Output the full listing that appears below, exactly as it is presented.

[MATERIAL PROVIDED]
══════════

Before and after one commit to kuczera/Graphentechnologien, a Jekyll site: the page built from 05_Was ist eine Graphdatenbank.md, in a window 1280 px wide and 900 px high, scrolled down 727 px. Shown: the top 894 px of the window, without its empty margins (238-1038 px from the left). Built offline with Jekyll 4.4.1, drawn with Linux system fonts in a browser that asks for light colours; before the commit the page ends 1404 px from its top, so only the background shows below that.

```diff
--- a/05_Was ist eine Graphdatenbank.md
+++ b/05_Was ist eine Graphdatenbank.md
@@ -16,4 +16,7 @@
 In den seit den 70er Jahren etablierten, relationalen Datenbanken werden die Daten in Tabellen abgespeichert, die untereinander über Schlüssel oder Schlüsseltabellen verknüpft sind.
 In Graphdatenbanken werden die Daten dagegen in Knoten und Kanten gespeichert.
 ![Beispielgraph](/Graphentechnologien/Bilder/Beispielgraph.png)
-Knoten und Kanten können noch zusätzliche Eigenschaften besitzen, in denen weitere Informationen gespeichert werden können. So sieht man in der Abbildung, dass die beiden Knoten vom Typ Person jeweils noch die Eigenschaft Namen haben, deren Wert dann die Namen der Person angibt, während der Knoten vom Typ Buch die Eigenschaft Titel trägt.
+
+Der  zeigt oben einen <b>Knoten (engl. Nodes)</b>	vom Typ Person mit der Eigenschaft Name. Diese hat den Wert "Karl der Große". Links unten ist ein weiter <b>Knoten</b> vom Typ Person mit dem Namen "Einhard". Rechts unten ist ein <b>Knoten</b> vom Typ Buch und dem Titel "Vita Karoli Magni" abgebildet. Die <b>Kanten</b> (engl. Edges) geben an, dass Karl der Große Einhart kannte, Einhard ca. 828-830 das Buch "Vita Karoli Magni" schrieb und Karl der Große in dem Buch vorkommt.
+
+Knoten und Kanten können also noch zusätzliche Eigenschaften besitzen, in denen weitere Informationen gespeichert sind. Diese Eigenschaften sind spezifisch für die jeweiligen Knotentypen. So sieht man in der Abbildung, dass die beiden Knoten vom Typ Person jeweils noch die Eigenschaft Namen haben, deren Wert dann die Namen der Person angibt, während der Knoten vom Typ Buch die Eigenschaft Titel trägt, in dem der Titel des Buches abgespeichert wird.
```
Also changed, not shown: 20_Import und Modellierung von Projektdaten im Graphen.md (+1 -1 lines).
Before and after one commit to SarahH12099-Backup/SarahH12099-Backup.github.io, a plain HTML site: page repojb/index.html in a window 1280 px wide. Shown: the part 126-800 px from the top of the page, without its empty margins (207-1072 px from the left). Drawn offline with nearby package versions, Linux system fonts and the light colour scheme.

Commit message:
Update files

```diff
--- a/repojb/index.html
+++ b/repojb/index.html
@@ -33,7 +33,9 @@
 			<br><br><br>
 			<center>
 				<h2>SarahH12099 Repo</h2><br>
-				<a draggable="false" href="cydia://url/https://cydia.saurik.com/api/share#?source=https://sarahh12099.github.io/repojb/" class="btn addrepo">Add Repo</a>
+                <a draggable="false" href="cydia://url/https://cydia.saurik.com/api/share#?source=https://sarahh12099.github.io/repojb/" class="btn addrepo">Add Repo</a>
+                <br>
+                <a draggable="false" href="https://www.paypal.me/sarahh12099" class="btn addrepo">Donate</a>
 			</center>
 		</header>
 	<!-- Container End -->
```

══════════

[RESPONSE TO THE TASK]
Before and after one commit to kuczera/Graphentechnologien, a Jekyll site: the page built from 05_Was ist eine Graphdatenbank.md, in a window 1280 px wide and 900 px high, scrolled down 727 px. Shown: the top 894 px of the window, without its empty margins (238-1038 px from the left). Built offline with Jekyll 4.4.1, drawn with Linux system fonts in a browser that asks for light colours; before the commit the page ends 1404 px from its top, so only the background shows below that.

```diff
--- a/05_Was ist eine Graphdatenbank.md
+++ b/05_Was ist eine Graphdatenbank.md
@@ -16,4 +16,7 @@
 In den seit den 70er Jahren etablierten, relationalen Datenbanken werden die Daten in Tabellen abgespeichert, die untereinander über Schlüssel oder Schlüsseltabellen verknüpft sind.
 In Graphdatenbanken werden die Daten dagegen in Knoten und Kanten gespeichert.
 ![Beispielgraph](/Graphentechnologien/Bilder/Beispielgraph.png)
-Knoten und Kanten können noch zusätzliche Eigenschaften besitzen, in denen weitere Informationen gespeichert werden können. So sieht man in der Abbildung, dass die beiden Knoten vom Typ Person jeweils noch die Eigenschaft Namen haben, deren Wert dann die Namen der Person angibt, während der Knoten vom Typ Buch die Eigenschaft Titel trägt.
+
+Der  zeigt oben einen <b>Knoten (engl. Nodes)</b>	vom Typ Person mit der Eigenschaft Name. Diese hat den Wert "Karl der Große". Links unten ist ein weiter <b>Knoten</b> vom Typ Person mit dem Namen "Einhard". Rechts unten ist ein <b>Knoten</b> vom Typ Buch und dem Titel "Vita Karoli Magni" abgebildet. Die <b>Kanten</b> (engl. Edges) geben an, dass Karl der Große Einhart kannte, Einhard ca. 828-830 das Buch "Vita Karoli Magni" schrieb und Karl der Große in dem Buch vorkommt.
+
+Knoten und Kanten können also noch zusätzliche Eigenschaften besitzen, in denen weitere Informationen gespeichert sind. Diese Eigenschaften sind spezifisch für die jeweiligen Knotentypen. So sieht man in der Abbildung, dass die beiden Knoten vom Typ Person jeweils noch die Eigenschaft Namen haben, deren Wert dann die Namen der Person angibt, während der Knoten vom Typ Buch die Eigenschaft Titel trägt, in dem der Titel des Buches abgespeichert wird.
```
Also changed, not shown: 20_Import und Modellierung von Projektdaten im Graphen.md (+1 -1 lines).
Before and after one commit to SarahH12099-Backup/SarahH12099-Backup.github.io, a plain HTML site: page repojb/index.html in a window 1280 px wide. Shown: the part 126-800 px from the top of the page, without its empty margins (207-1072 px from the left). Drawn offline with nearby package versions, Linux system fonts and the light colour scheme.

Commit message:
Update files

```diff
--- a/repojb/index.html
+++ b/repojb/index.html
@@ -33,7 +33,9 @@
 			<br><br><br>
 			<center>
 				<h2>SarahH12099 Repo</h2><br>
-				<a draggable="false" href="cydia://url/https://cydia.saurik.com/api/share#?source=https://sarahh12099.github.io/repojb/" class="btn addrepo">Add Repo</a>
+                <a draggable="false" href="cydia://url/https://cydia.saurik.com/api/share#?source=https://sarahh12099.github.io/repojb/" class="btn addrepo">Add Repo</a>
+                <br>
+                <a draggable="false" href="https://www.paypal.me/sarahh12099" class="btn addrepo">Donate</a>
 			</center>
 		</header>
 	<!-- Container End -->
```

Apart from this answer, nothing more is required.